Fine Gael Waterford Deputy, Paudie Coffey, has welcomed news from the Minister of State at the Department of Environment, Community and Local Government, Jan O’Sullivan TD, that where remediation works need to be carried out on septic tanks, no planning permission will be necessary. Deputy Coffey said this is a sensible move that will allay the fears of many people around the country and will put to bed the scaremongering that has gone on in recent months by opportunistic Opposition politicians.
“The septic tank charge was initiated by this Government in response to a European Court of Justice Ruling of October 2009, which meant that Ireland was liable for a once off lump-sum fine of€2.6 million followed by daily fines of€26,000. This was a prime example of the mess that the previous Government left this country in, and it has fallen to this administration to clean up the mess.
“The charge was initially€5 but, despite this, many populist politicians advised people not to register their tanks. These politicians are directly to blame for people having to pay an extra€45 in registering their tanks at a later date. We heard from the same cohort of politicians that the replacement of these tanks would cost thousands of euro and that there could be a long planning process involved in replacing tanks.

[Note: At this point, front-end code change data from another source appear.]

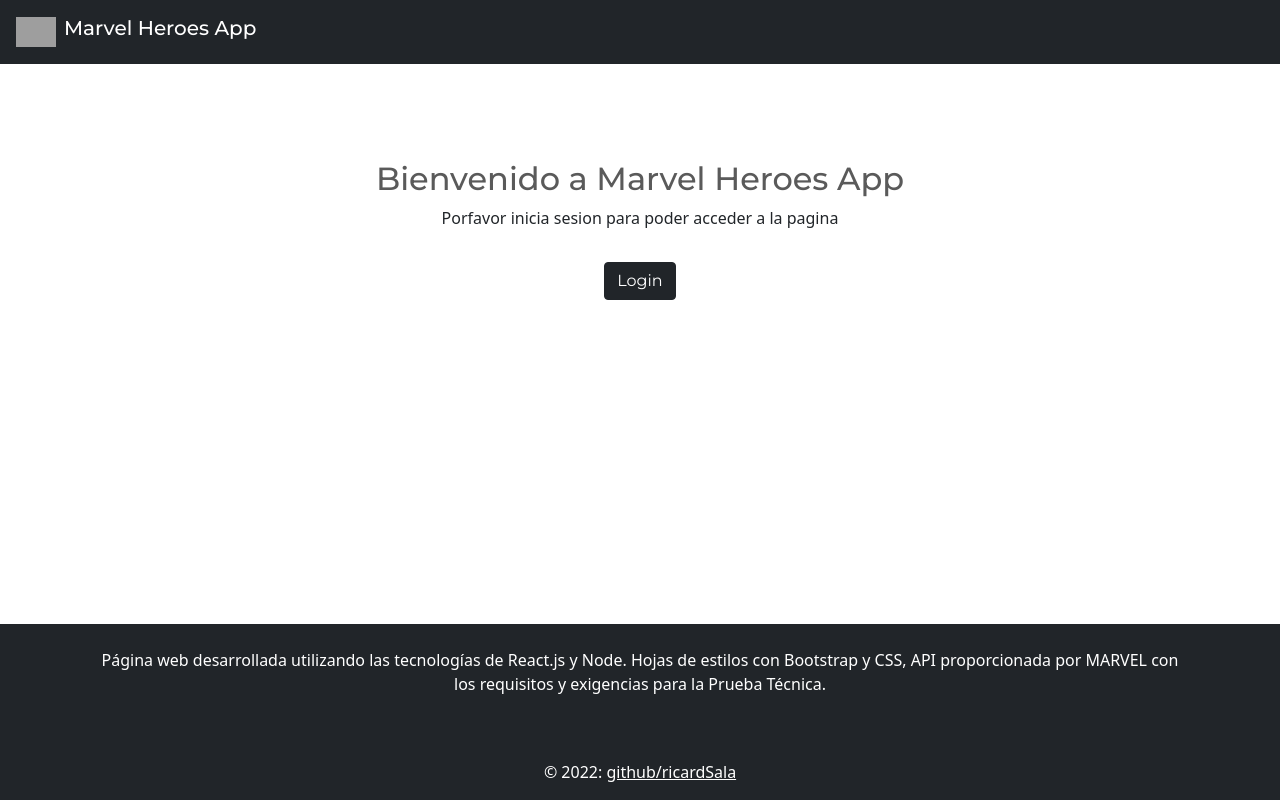
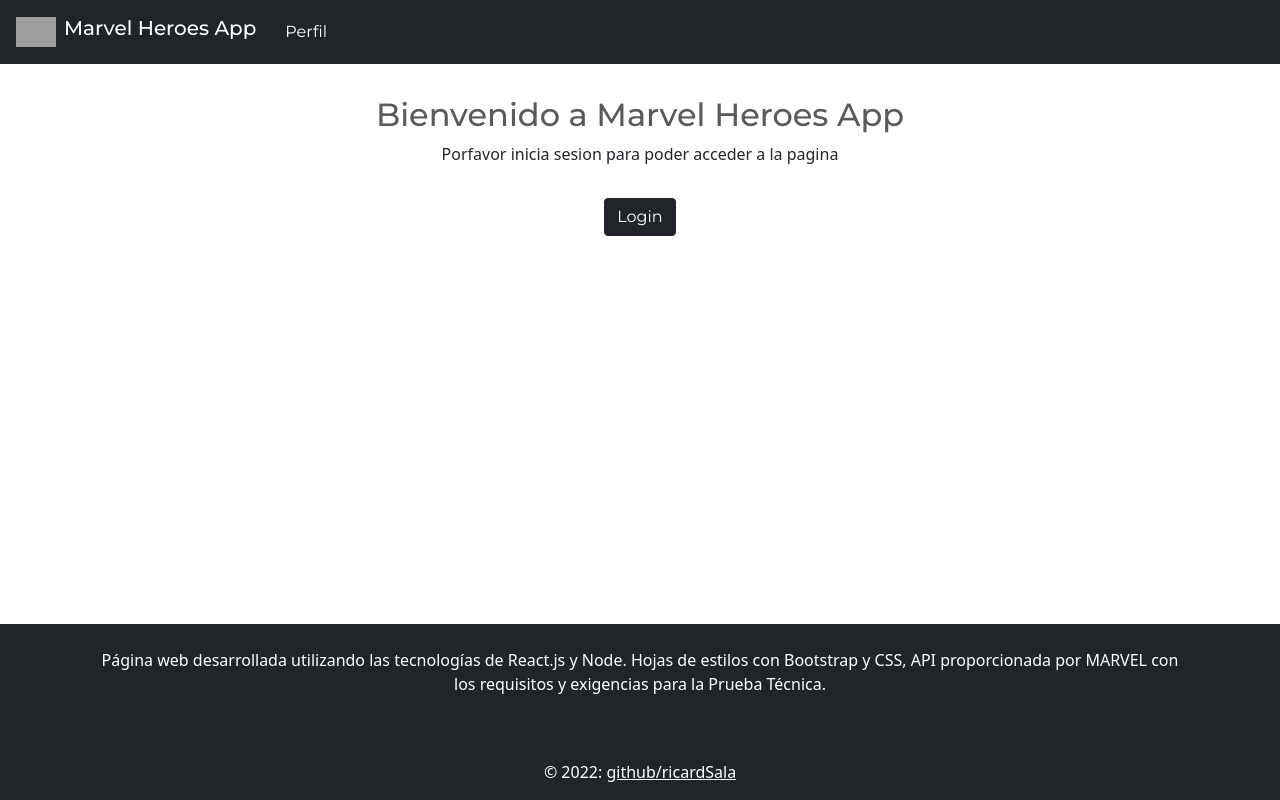
Before and after one commit to rikisala13/marvel-technical-proof, a React (Create React App) app in the folder frontend/: page / in a window 1280 px wide. Built offline with nearby package versions, Linux system fonts and the light colour scheme; grey boxes are pictures that could not be loaded.

Commit message:
Add navigation redirect

```diff
--- a/frontend/src/components/navbar/Navbar.jsx
+++ b/frontend/src/components/navbar/Navbar.jsx
@@ -1,8 +1,14 @@
 import React from 'react';
+import { useNavigate } from 'react-router-dom';
 
 function Navbar() {
+  const navigate = useNavigate();
+  function redirect() {
+    navigate('/profile');
+  }
+
   return (
-    <div className="main-container">
+    <div className="main-container fixed-top">
       <nav className="navbar navbar-expand navbar-dark bg-dark d-flex align-items-center">
         <div className="d-flex align-items-center">
           <img
@@ -14,6 +20,10 @@
           />
           <h2 className="navbar-brand">Marvel Heroes App</h2>
         </div>
+        <div>
+          <button type="button" className="btn btn-dark" onClick={redirect}>Perfil</button>
+        </div>
+
       </nav>
     </div>
   );
```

“This charge was never a revenue raising exercise and the Ministers at every turn have lifted red-tape and tried to make the entire process as easy as possible for septic tank owners. Septic tank owners whose tanks have fallen into a state of disrepair and require remediation works will not have to apply for planning permission. This is to be welcomed as it makes the procedure of protecting our water even easier.
“Yet again, the scaremongers have been proven wrong, and, in the very worst type of political bile, these politicians have ended up costing people more money than they should have ever had to pay. Many people have registered their tanks and I would encourage people who haven’t, to do so, so that we can ensure a better quality of water right across the country. This will hopefully mean we will not have a repeat performance of cryptosporidiosis outbreaks that have affected many parts of the country over the years, which have done untold damage to households and businesses in those areas.”
Published in Waterford Today – 19th June 2013